## PROBLEM DETAILS
Look through the entries below and count the lines with "components" in them; the reply is the number alone.
++++++++
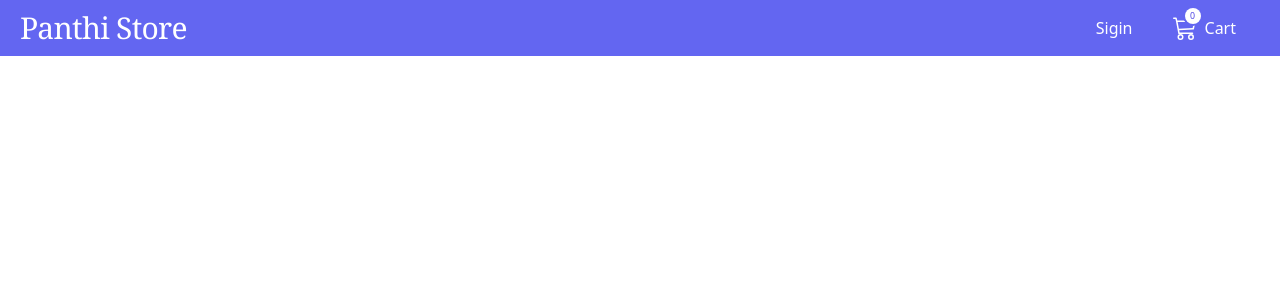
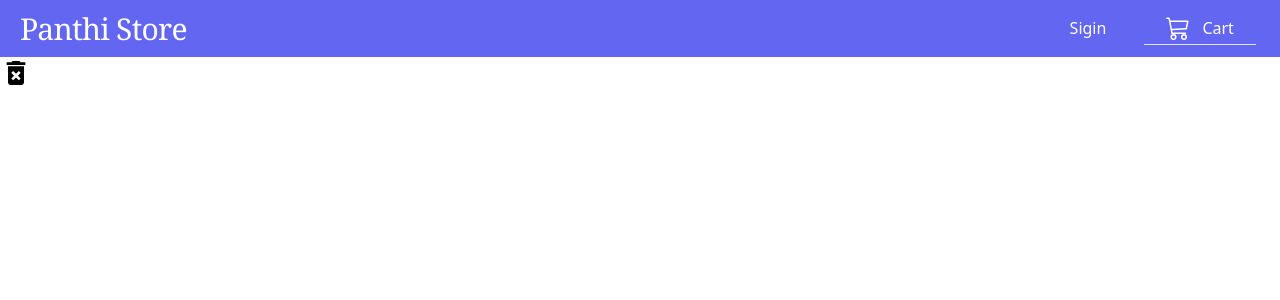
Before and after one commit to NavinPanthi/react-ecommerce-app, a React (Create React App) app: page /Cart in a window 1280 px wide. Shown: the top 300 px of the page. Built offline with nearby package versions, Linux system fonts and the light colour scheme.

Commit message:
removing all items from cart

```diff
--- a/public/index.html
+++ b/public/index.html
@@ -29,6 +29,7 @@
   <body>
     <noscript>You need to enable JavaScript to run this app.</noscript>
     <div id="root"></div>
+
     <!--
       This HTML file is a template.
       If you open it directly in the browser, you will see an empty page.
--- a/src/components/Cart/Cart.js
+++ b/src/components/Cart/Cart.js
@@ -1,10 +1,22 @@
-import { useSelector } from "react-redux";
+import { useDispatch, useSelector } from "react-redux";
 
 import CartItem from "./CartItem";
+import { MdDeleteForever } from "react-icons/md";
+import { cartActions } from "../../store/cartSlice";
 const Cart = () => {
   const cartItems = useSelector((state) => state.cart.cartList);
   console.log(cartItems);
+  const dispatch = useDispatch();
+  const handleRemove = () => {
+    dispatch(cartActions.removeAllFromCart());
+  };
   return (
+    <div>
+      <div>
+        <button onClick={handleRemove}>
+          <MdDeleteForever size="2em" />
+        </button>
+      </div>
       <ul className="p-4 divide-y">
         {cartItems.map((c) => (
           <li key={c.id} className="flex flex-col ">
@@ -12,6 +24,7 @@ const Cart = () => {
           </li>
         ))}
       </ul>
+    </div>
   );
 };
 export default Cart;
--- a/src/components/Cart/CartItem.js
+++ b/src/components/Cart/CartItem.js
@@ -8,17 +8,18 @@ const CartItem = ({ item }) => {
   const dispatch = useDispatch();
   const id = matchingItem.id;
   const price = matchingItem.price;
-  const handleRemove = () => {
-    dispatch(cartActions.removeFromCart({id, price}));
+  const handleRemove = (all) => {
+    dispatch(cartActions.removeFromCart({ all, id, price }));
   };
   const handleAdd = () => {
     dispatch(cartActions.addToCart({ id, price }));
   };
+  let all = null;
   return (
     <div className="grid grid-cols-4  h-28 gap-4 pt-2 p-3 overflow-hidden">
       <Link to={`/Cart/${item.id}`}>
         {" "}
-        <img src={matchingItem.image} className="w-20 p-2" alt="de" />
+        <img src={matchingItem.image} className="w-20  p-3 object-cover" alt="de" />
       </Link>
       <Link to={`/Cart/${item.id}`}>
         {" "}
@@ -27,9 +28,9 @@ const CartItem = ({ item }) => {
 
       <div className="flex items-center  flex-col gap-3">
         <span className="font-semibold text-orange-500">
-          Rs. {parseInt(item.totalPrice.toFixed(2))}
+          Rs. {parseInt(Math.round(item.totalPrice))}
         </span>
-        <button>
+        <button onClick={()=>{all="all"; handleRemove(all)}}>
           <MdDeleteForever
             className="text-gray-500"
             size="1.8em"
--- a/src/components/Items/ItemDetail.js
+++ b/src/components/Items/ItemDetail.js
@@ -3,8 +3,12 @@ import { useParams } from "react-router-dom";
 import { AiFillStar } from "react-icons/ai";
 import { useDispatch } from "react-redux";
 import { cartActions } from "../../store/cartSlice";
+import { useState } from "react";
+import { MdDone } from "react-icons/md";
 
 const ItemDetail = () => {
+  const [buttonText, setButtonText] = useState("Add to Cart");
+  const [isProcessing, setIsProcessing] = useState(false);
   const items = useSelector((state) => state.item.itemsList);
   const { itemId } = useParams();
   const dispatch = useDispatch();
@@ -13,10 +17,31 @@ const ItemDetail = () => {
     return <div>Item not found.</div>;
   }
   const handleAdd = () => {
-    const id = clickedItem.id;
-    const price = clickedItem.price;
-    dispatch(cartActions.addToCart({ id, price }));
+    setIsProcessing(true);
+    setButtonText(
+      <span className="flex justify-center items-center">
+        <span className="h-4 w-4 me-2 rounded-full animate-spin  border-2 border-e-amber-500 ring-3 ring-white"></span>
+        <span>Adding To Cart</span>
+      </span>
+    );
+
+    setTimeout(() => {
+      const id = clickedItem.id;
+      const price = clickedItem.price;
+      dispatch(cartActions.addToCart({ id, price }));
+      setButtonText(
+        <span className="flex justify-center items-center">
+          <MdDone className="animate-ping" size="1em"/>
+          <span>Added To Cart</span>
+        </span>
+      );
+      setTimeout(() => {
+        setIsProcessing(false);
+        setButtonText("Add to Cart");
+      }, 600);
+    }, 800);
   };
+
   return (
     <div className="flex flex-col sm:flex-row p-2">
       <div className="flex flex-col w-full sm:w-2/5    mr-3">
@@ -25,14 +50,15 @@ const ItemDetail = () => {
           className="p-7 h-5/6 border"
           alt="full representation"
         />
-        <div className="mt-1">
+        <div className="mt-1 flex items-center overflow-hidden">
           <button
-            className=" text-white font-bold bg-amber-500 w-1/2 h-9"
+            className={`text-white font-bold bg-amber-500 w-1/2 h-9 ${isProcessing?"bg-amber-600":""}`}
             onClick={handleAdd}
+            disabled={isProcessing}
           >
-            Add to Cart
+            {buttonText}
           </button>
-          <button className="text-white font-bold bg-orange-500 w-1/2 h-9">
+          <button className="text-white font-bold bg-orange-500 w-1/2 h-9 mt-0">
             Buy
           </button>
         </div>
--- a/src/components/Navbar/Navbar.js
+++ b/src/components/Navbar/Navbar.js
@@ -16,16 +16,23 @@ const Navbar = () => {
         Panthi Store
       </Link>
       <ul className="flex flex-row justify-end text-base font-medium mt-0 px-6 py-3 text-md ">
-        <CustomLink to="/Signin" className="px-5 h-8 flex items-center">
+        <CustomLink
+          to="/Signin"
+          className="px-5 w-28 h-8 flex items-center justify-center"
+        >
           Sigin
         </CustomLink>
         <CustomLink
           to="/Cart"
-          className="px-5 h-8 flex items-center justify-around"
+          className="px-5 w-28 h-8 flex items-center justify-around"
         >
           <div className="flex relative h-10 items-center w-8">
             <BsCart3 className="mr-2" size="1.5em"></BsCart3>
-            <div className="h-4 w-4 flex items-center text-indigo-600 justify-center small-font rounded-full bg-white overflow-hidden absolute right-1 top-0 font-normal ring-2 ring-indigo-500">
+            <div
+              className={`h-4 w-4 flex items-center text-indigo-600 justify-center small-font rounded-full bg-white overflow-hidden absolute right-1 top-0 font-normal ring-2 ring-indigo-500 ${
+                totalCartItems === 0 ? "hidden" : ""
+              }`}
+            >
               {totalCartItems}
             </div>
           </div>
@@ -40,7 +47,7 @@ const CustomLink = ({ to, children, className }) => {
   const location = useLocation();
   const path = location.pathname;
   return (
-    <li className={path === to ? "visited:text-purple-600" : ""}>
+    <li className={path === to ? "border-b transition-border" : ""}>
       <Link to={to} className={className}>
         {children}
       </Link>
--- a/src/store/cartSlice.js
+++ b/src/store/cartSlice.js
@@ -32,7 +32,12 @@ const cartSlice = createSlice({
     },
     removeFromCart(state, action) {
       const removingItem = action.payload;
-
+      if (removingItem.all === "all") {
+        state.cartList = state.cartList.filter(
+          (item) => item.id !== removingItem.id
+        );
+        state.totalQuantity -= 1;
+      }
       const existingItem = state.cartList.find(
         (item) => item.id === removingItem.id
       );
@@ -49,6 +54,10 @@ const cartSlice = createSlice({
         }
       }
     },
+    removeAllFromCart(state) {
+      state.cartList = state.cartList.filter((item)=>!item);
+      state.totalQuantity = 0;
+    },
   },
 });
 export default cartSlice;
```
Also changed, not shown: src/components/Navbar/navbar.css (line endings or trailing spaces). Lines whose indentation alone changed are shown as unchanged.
++++++++
## ANSWER TO THIS PROBLEM
9